*Web page revision data:*
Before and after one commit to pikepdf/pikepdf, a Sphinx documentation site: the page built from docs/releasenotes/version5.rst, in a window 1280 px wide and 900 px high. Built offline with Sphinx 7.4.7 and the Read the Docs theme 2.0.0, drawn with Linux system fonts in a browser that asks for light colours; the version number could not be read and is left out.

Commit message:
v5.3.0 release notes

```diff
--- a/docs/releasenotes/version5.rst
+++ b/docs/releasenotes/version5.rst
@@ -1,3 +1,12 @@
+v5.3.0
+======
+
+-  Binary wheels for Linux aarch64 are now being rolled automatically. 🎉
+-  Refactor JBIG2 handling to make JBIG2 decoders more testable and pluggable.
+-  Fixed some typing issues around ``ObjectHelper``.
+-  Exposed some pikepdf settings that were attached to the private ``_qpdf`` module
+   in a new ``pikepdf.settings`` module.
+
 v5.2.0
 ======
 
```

*Work order:* Make a copy of each line in the records above that has the word "some".

*Solution to the exercise:*
+-  Fixed some typing issues around ``ObjectHelper``.
+-  Exposed some pikepdf settings that were attached to the private ``_qpdf`` module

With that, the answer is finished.